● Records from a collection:

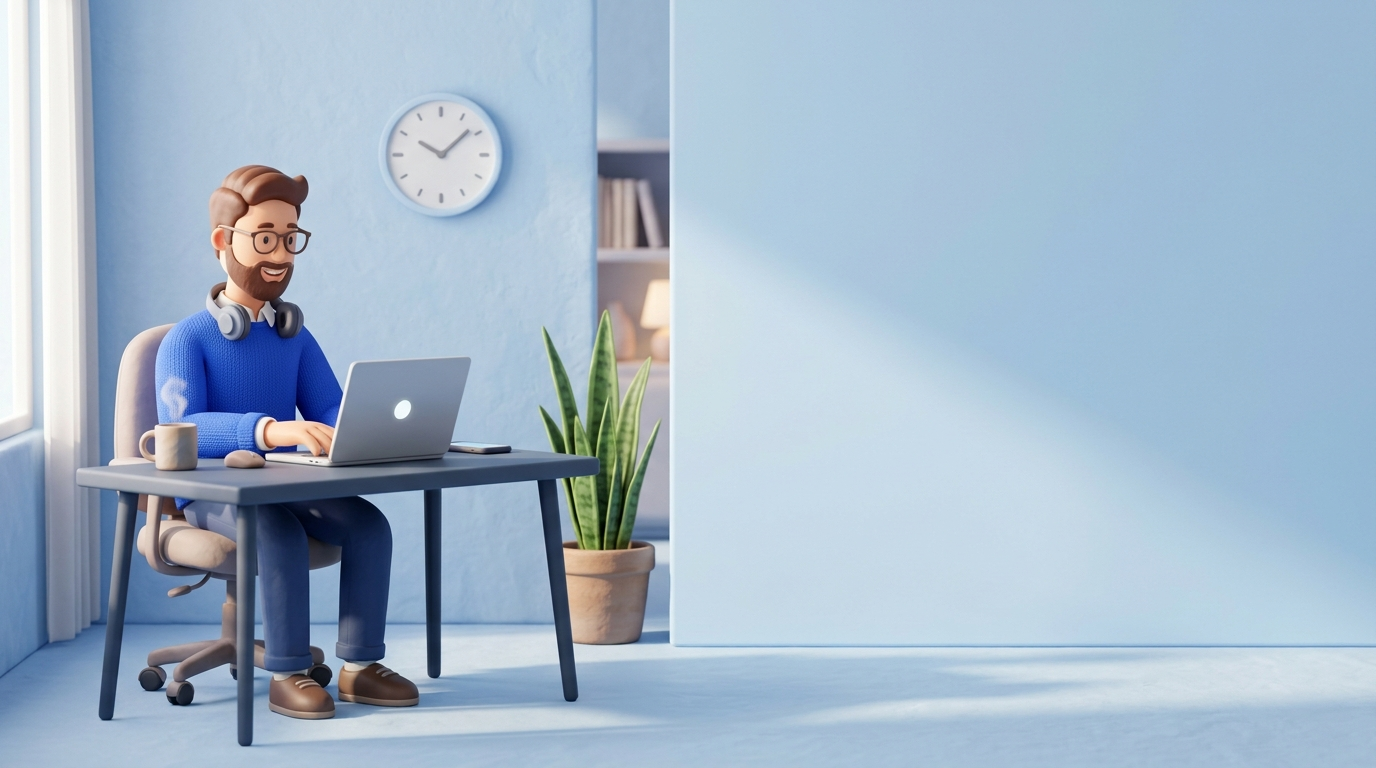
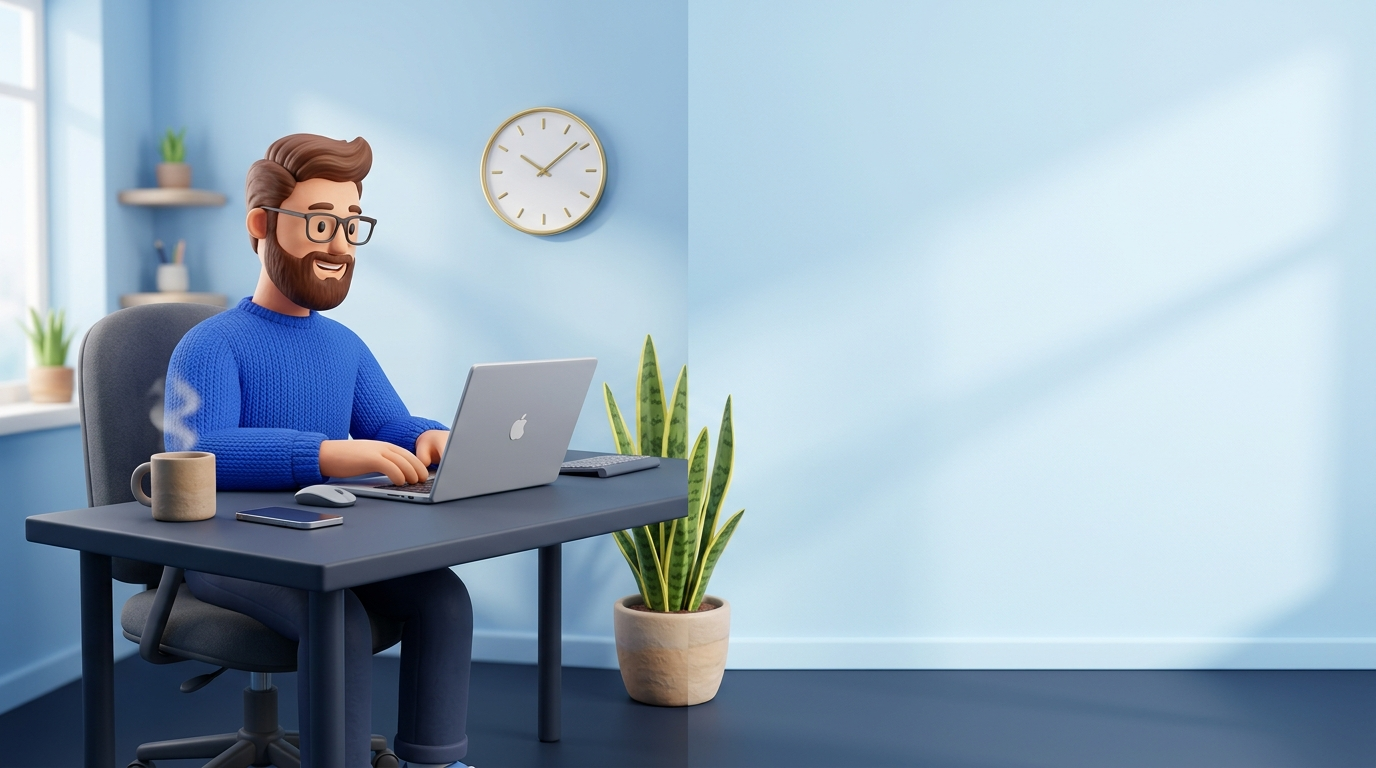
Upgrade Login page to full-screen ultra-HQ 3D background with floating card structure

diff --git a/src/app/login/page.tsx b/src/app/login/page.tsx
@@ -69,160 +69,153 @@ export default function LoginPage() {
   };
 
   return (
-    <main className="min-h-screen w-full bg-[#d6e5f7] dark:bg-slate-950 flex items-center justify-center p-3 sm:p-6 lg:p-10 font-sans">
-      {/* Outer Tablet Frame Matching Exact Reference UI/UX */}
-      <div className="relative w-full max-w-6xl bg-[#1a2333] p-3 sm:p-4 md:p-5 rounded-[36px] sm:rounded-[48px] shadow-[0_30px_90px_-15px_rgba(15,23,42,0.4)] border border-slate-700/60 overflow-hidden">
+    <main className="min-h-screen w-full relative overflow-hidden bg-[#9ec4e8] dark:bg-slate-950 flex items-center justify-center lg:justify-end p-4 sm:p-6 lg:p-12 xl:pr-24 font-sans">
+      {/* Full-Screen 3D Workspace Scene (No artificial frames or black bezels) */}
+      <div className="absolute inset-0 z-0">
+        <Image 
+          src="/login_scene_bg.jpg" 
+          alt="Support Workspace Scene" 
+          fill
+          priority
+          className="object-cover object-left md:object-center select-none pointer-events-none"
+          sizes="100vw"
+        />
+        {/* Soft Mobile Darkening Overlay to ensure text readability */}
+        <div className="absolute inset-0 bg-slate-900/30 backdrop-blur-[2px] lg:hidden pointer-events-none" />
+      </div>
+
+      {/* Floating White Login Card (Exact UI Structure & Styling matching Reference Design) */}
+      <div className="relative z-10 w-full max-w-[430px] bg-white/95 dark:bg-slate-900/95 backdrop-blur-2xl rounded-[36px] sm:rounded-[44px] p-8 sm:p-11 shadow-[0_25px_70px_rgba(15,23,42,0.22)] border border-white/80 dark:border-slate-800/90 flex flex-col justify-between animate-in fade-in zoom-in-95 duration-300">
         
-        {/* Full Display Screen Canvas */}
-        <div className="relative w-full min-h-[580px] sm:min-h-[640px] lg:min-h-[680px] rounded-[28px] sm:rounded-[40px] overflow-hidden shadow-inner flex items-center justify-center lg:justify-end p-4 sm:p-8 lg:p-12">
-          
-          {/* Full Screen 3D Workspace Scene Background */}
-          <Image 
-            src="/login_scene_bg.jpg" 
-            alt="Support Specialist Workspace Scene" 
-            fill
-            priority
-            className="object-cover object-left md:object-center select-none pointer-events-none"
-            sizes="(max-width: 1280px) 100vw, 1200px"
-          />
-
-          {/* Subtle Ambient Vignette & Shadow Overlay */}
-          <div className="absolute inset-0 bg-gradient-to-t from-slate-900/20 via-transparent to-transparent lg:hidden pointer-events-none" />
-
-          {/* Floating Sign-In Card (Exact Replica of Reference Design with Blue Theme) */}
-          <div className="relative z-10 w-full max-w-[410px] bg-white/95 dark:bg-slate-900/95 backdrop-blur-2xl rounded-[32px] sm:rounded-[36px] p-7 sm:p-9 shadow-[0_25px_60px_-15px_rgba(15,23,42,0.3)] border border-white/60 dark:border-slate-800/80 flex flex-col justify-between animate-in fade-in zoom-in-95 duration-300">
-            
-            <div>
-              {/* Brand Logo Header */}
-              <div className="flex items-center justify-center gap-2 mb-6">
-                <div className="w-8 h-8 bg-blue-600 rounded-xl flex items-center justify-center shadow-md shadow-blue-500/25">
-                  <Ticket className="w-4.5 h-4.5 text-white" />
-                </div>
-                <span className="text-lg font-black text-slate-900 dark:text-white tracking-tight">
-                  HelpDesk
-                </span>
-              </div>
-
-              {/* Title & Subtitle */}
-              <div className="text-center space-y-1.5 mb-7">
-                <h1 className="text-2xl sm:text-3xl font-black text-slate-900 dark:text-white tracking-tight">
-                  Log in to account
-                </h1>
-                <p className="text-xs sm:text-sm text-slate-500 dark:text-slate-400 font-medium">
-                  Enter your credentials to access your support dashboard.
-                </p>
-              </div>
-
-              {/* Error Alert */}
-              {error && (
-                <div className="mb-5 p-3.5 bg-rose-50 dark:bg-rose-950/40 border border-rose-200 dark:border-rose-800/50 rounded-2xl flex items-start gap-3 animate-in fade-in duration-200">
-                  <AlertCircle className="w-4 h-4 text-rose-600 dark:text-rose-400 shrink-0 mt-0.5" />
-                  <p className="text-xs font-semibold text-rose-700 dark:text-rose-300 leading-relaxed">
-                    {error}
-                  </p>
-                </div>
-              )}
-
-              {/* Form Inputs */}
-              <form onSubmit={handleSubmit(onSubmit)} className="space-y-4" noValidate>
-                {/* Email Address Input */}
-                <div>
-                  <input
-                    id="email"
-                    type="email"
-                    {...register('email')}
-                    className={`w-full h-12 px-4 bg-slate-50/80 dark:bg-slate-800/60 border ${
-                      errors.email 
-                        ? 'border-rose-400 focus:ring-rose-500/20 focus:border-rose-500' 
-                        : 'border-slate-200 dark:border-slate-700/80 focus:ring-blue-600/20 focus:border-blue-600'
-                    } rounded-2xl text-sm font-medium focus:outline-none focus:ring-4 transition-all text-slate-900 dark:text-white placeholder:text-slate-400 shadow-sm`}
-                    placeholder="Email address"
-                  />
-                  {errors.email && (
-                    <p className="text-rose-500 text-[11px] font-bold mt-1.5 ml-2">{errors.email.message}</p>
-                  )}
-                </div>
-
-                {/* Password Input with Show/Hide Toggle */}
-                <div>
-                  <div className="relative">
-                    <input
-                      id="password"
-                      type={showPassword ? "text" : "password"}
-                      {...register('password')}
-                      className={`w-full h-12 pl-4 pr-11 bg-slate-50/80 dark:bg-slate-800/60 border ${
-                        errors.password 
-                          ? 'border-rose-400 focus:ring-rose-500/20 focus:border-rose-500' 
-                          : 'border-slate-200 dark:border-slate-700/80 focus:ring-blue-600/20 focus:border-blue-600'
-                      } rounded-2xl text-sm font-medium focus:outline-none focus:ring-4 transition-all text-slate-900 dark:text-white placeholder:text-slate-400 shadow-sm`}
-                      placeholder="Password"
-                    />
-                    <button
-                      type="button"
-                      onClick={() => setShowPassword(!showPassword)}
-                      className="absolute right-3.5 top-1/2 -translate-y-1/2 text-slate-400 hover:text-slate-600 dark:hover:text-slate-200 transition-colors p-1"
-                      aria-label={showPassword ? "Hide password" : "Show password"}
-                    >
-                      {showPassword ? <EyeOff className="w-4 h-4" /> : <Eye className="w-4 h-4" />}
-                    </button>
-                  </div>
-                  {errors.password && (
-                    <p className="text-rose-500 text-[11px] font-bold mt-1.5 ml-2">{errors.password.message}</p>
-                  )}
-                </div>
-
-                {/* Remember Me & Forgot Password Row */}
-                <div className="flex items-center justify-between pt-0.5 px-1 text-xs">
-                  <button 
-                    type="button"
-                    onClick={() => setValue('rememberMe', !rememberMe, { shouldValidate: true })}
-                    className="flex items-center gap-2 text-slate-600 dark:text-slate-400 hover:text-slate-900 dark:hover:text-slate-200 transition-colors select-none font-medium"
-                  >
-                    {rememberMe ? (
-                      <CheckSquare className="w-4 h-4 text-blue-600" />
-                    ) : (
-                      <Square className="w-4 h-4 text-slate-400" />
-                    )}
-                    <span>Remember me</span>
-                  </button>
-
-                  <Link 
-                    href="/forgot-password"
-                    className="font-bold text-blue-600 dark:text-blue-400 hover:underline transition-all"
-                  >
-                    Forgot password?
-                  </Link>
-                </div>
-
-                {/* Submit Action Button */}
-                <div className="pt-2">
-                  <button
-                    type="submit"
-                    disabled={isSubmitting}
-                    className="w-full h-12 bg-blue-600 hover:bg-blue-700 active:scale-[0.98] text-white rounded-2xl font-bold text-sm transition-all shadow-md shadow-blue-600/25 disabled:opacity-60 flex items-center justify-center gap-2 cursor-pointer"
-                  >
-                    {isSubmitting ? (
-                      <>
-                        <Loader2 className="w-4 h-4 animate-spin" />
-                        <span>Signing in...</span>
-                      </>
-                    ) : (
-                      <span>Log in</span>
-                    )}
-                  </button>
-                </div>
-              </form>
+        <div>
+          {/* Logo Header */}
+          <div className="flex items-center justify-center gap-2.5 mb-7">
+            <div className="w-8 h-8 bg-blue-600 rounded-xl flex items-center justify-center shadow-md shadow-blue-500/25">
+              <Ticket className="w-4.5 h-4.5 text-white" />
             </div>
+            <span className="text-xl font-black text-slate-900 dark:text-white tracking-tight">
+              HelpDesk
+            </span>
+          </div>
 
-            {/* Bottom Compliance & Access Note */}
-            <div className="pt-6 text-center">
-              <p className="text-[11px] text-slate-400 dark:text-slate-500 leading-relaxed font-medium">
-                Authorized Agent & Administrator Access Only · Support OS
+          {/* Headline & Subtitle */}
+          <div className="text-center space-y-1.5 mb-8">
+            <h1 className="text-2xl sm:text-3xl font-black text-slate-900 dark:text-white tracking-tight">
+              Log in to account
+            </h1>
+            <p className="text-xs sm:text-sm text-slate-500 dark:text-slate-400 font-medium">
+              Enter your credentials to access your support workspace.
+            </p>
+          </div>
+
+          {/* Error Message */}
+          {error && (
+            <div className="mb-5 p-3.5 bg-rose-50 dark:bg-rose-950/40 border border-rose-200 dark:border-rose-800/50 rounded-2xl flex items-start gap-3 animate-in fade-in duration-200">
+              <AlertCircle className="w-4 h-4 text-rose-600 dark:text-rose-400 shrink-0 mt-0.5" />
+              <p className="text-xs font-semibold text-rose-700 dark:text-rose-300 leading-relaxed">
+                {error}
               </p>
             </div>
+          )}
 
-          </div>
+          {/* Form Inputs */}
+          <form onSubmit={handleSubmit(onSubmit)} className="space-y-4" noValidate>
+            {/* Email Address */}
+            <div>
+              <input
+                id="email"
+                type="email"
+                {...register('email')}
+                className={`w-full h-12 sm:h-13 px-4 sm:px-5 bg-slate-50/90 dark:bg-slate-800/60 border ${
+                  errors.email 
+                    ? 'border-rose-400 focus:ring-rose-500/20 focus:border-rose-500' 
+                    : 'border-slate-200 dark:border-slate-700/80 focus:ring-blue-600/20 focus:border-blue-600'
+                } rounded-[18px] text-sm font-medium focus:outline-none focus:ring-4 transition-all text-slate-900 dark:text-white placeholder:text-slate-400 shadow-sm`}
+                placeholder="Email address"
+              />
+              {errors.email && (
+                <p className="text-rose-500 text-[11px] font-bold mt-1.5 ml-2.5">{errors.email.message}</p>
+              )}
+            </div>
+
+            {/* Password */}
+            <div>
+              <div className="relative">
+                <input
+                  id="password"
+                  type={showPassword ? "text" : "password"}
+                  {...register('password')}
+                  className={`w-full h-12 sm:h-13 pl-4 sm:pl-5 pr-12 bg-slate-50/90 dark:bg-slate-800/60 border ${
+                    errors.password 
+                      ? 'border-rose-400 focus:ring-rose-500/20 focus:border-rose-500' 
+                      : 'border-slate-200 dark:border-slate-700/80 focus:ring-blue-600/20 focus:border-blue-600'
+                  } rounded-[18px] text-sm font-medium focus:outline-none focus:ring-4 transition-all text-slate-900 dark:text-white placeholder:text-slate-400 shadow-sm`}
+                  placeholder="Password"
+                />
+                <button
+                  type="button"
+                  onClick={() => setShowPassword(!showPassword)}
+                  className="absolute right-3.5 top-1/2 -translate-y-1/2 text-slate-400 hover:text-slate-600 dark:hover:text-slate-200 transition-colors p-1"
+                  aria-label={showPassword ? "Hide password" : "Show password"}
+                >
+                  {showPassword ? <EyeOff className="w-4 h-4" /> : <Eye className="w-4 h-4" />}
+                </button>
+              </div>
+              {errors.password && (
+                <p className="text-rose-500 text-[11px] font-bold mt-1.5 ml-2.5">{errors.password.message}</p>
+              )}
+            </div>
+
+            {/* Remember Me & Forgot Password Row */}
+            <div className="flex items-center justify-between pt-0.5 px-1 text-xs">
+              <button 
+                type="button"
+                onClick={() => setValue('rememberMe', !rememberMe, { shouldValidate: true })}
+                className="flex items-center gap-2 text-slate-600 dark:text-slate-400 hover:text-slate-900 dark:hover:text-slate-200 transition-colors select-none font-medium"
+              >
+                {rememberMe ? (
+                  <CheckSquare className="w-4 h-4 text-blue-600" />
+                ) : (
+                  <Square className="w-4 h-4 text-slate-400" />
+                )}
+                <span>Remember me</span>
+              </button>
+
+              <Link 
+                href="/forgot-password"
+                className="font-bold text-blue-600 dark:text-blue-400 hover:underline transition-all"
+              >
+                Forgot password?
+              </Link>
+            </div>
+
+            {/* Submit Action Button */}
+            <div className="pt-2">
+              <button
+                type="submit"
+                disabled={isSubmitting}
+                className="w-full h-12 sm:h-13 bg-blue-600 hover:bg-blue-700 active:scale-[0.98] text-white rounded-[18px] font-bold text-sm sm:text-base transition-all shadow-md shadow-blue-600/25 disabled:opacity-60 flex items-center justify-center gap-2 cursor-pointer"
+              >
+                {isSubmitting ? (
+                  <>
+                    <Loader2 className="w-4 h-4 animate-spin" />
+                    <span>Signing in...</span>
+                  </>
+                ) : (
+                  <span>Log in</span>
+                )}
+              </button>
+            </div>
+          </form>
         </div>
+
+        {/* Bottom Compliance & Security Note */}
+        <div className="pt-7 text-center">
+          <p className="text-[11px] text-slate-400 dark:text-slate-500 leading-relaxed font-medium">
+            Authorized Agent & Administrator Access Only · Support OS
+          </p>
+        </div>
+
       </div>
     </main>
   );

● PROBLEM: Tell how many lines of the data above contain the word "onSubmit", giving the number by itself.

● WRITTEN RESPONSE: 2